Look through the data that follows and work out how many lines contain the string "sklearn". Nothing but that number should be given.

Material for the task
——

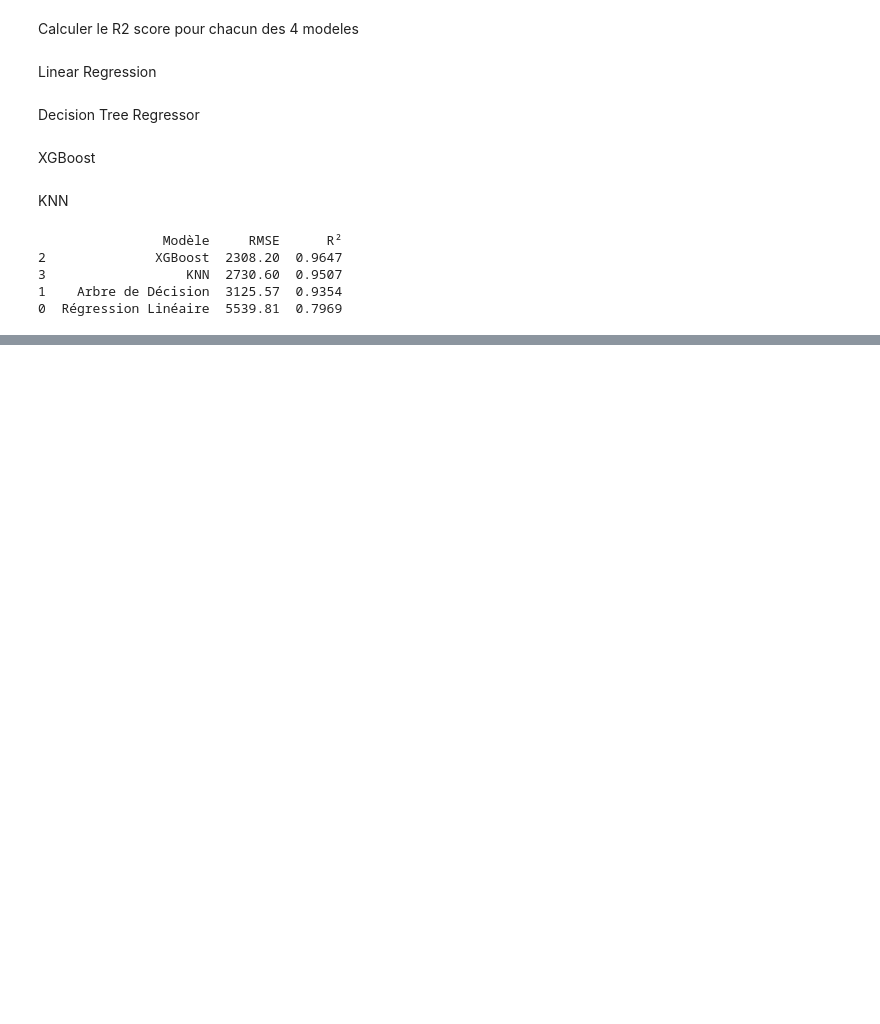
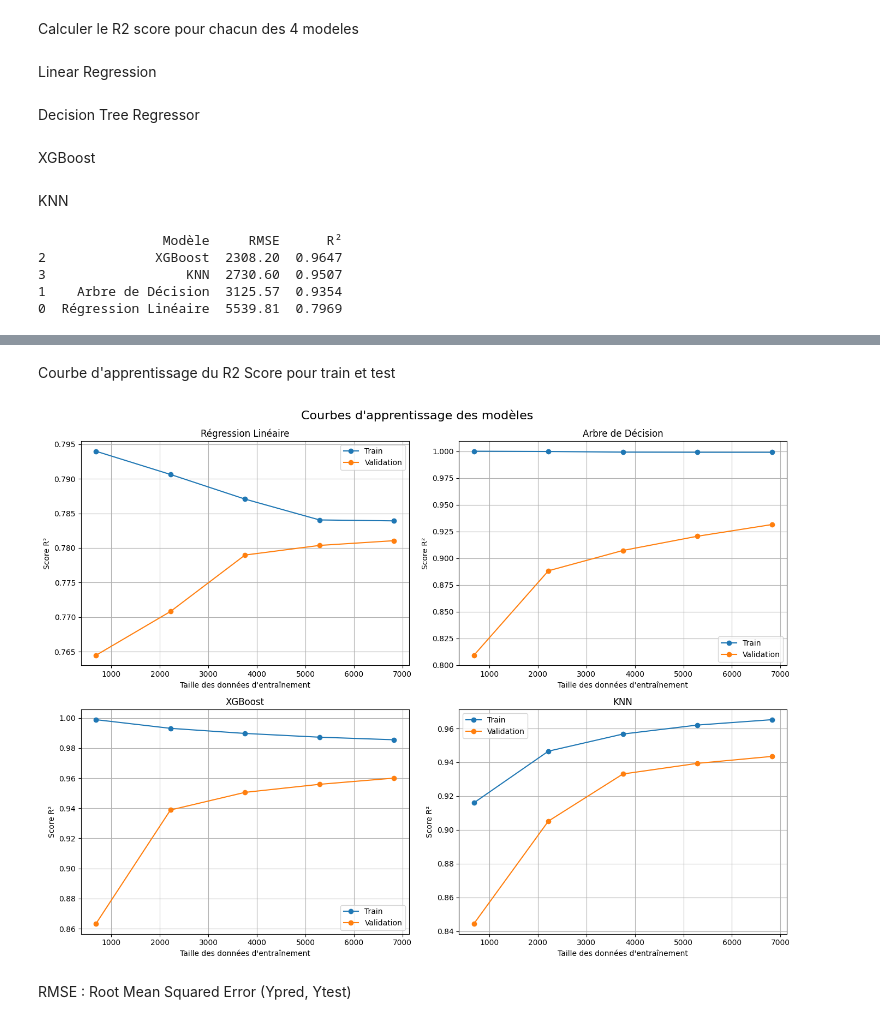
Before and after one commit to Ousoka/prix_voiture_audi_dl, a Jupyter notebook: Car_Price_ASB_OK.ipynb, the cells around one changed output, grey strips where cells are left out. Drawn from its saved outputs; the diff is of its cells as text; code cells hidden in the pictures; blank space fills up the shorter version.

```diff
--- a/Car_Price_ASB_OK.ipynb
+++ b/Car_Price_ASB_OK.ipynb
@@ -619,3 +607,19 @@ print(results_df)
 3                  KNN  2730.60  0.9507
 1    Arbre de Décision  3125.57  0.9354
 0  Régression Linéaire  5539.81  0.7969
+# %%
+xgb_model = models["XGBoost"]
+
+# Récupérer l'importance des features (après .fit())
+importances = xgb_model.feature_importances_
+
+# Associer aux noms des colonnes
+features = pd.Series((importances/importances.sum())*100, index=X_train_scaled.columns)
+
+# Trier par importance décroissante
+top_features = features.sort_values(ascending=False).head(5).round(2)
+
+
+# Affichage
+print("Selon XGBoost, voici le top 5 des variables les plus importantes :\n")
+print(top_features)
@@ -621,0 +703,57 @@ print(results_df)
+# %% [markdown]
+Courbe d'apprentissage du R2 Score pour train et test
+# %%
+from sklearn.model_selection import learning_curve
+import matplotlib.pyplot as plt
+import numpy as np
+
+# Utiliser les mêmes modèles que précédemment
+from sklearn.linear_model import LinearRegression
+from sklearn.tree import DecisionTreeRegressor
+from xgboost import XGBRegressor
+from sklearn.neighbors import KNeighborsRegressor
+
+models = {
+    "Régression Linéaire": LinearRegression(),
+    "Arbre de Décision": DecisionTreeRegressor(random_state=42),
+    "XGBoost": XGBRegressor(random_state=42, n_estimators=100, verbosity=0),
+    "KNN": KNeighborsRegressor(n_neighbors=5)
+}
+
+plt.figure(figsize=(14, 10))
+
+# Afficher une courbe par modèle
+for i, (name, model) in enumerate(models.items(), 1):
+    plt.subplot(2, 2, i)
+
+    train_sizes, train_scores, test_scores = learning_curve(
+        model,
+        X_train_scaled,
+        y_train,
+        scoring='r2',
+        train_sizes=np.linspace(0.1, 1.0, 5),
+        cv=5,
+        n_jobs=-1
+    )
+
+    # Moyennes et écarts-types
+    train_scores_mean = np.mean(train_scores, axis=1)
+    test_scores_mean = np.mean(test_scores, axis=1)
+
+    # Courbes
+    plt.plot(train_sizes, train_scores_mean, 'o-', label='Train')
+    plt.plot(train_sizes, test_scores_mean, 'o-', label='Validation')
+
+    plt.title(name)
+    plt.xlabel("Taille des données d'entraînement")
+    plt.ylabel("Score R²")
+    plt.grid(True)
+    plt.legend()
+
+plt.tight_layout()
+plt.suptitle("Courbes d'apprentissage des modèles", fontsize=16, y=1.02)
+plt.show()
+# %% [output]
+[figure, added]
+# %% [markdown]
+RMSE : Root Mean Squared Error (Ypred, Ytest)
```
Also changed, not shown: parts of 8 cells of this notebook.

——

Solution to this exercise
4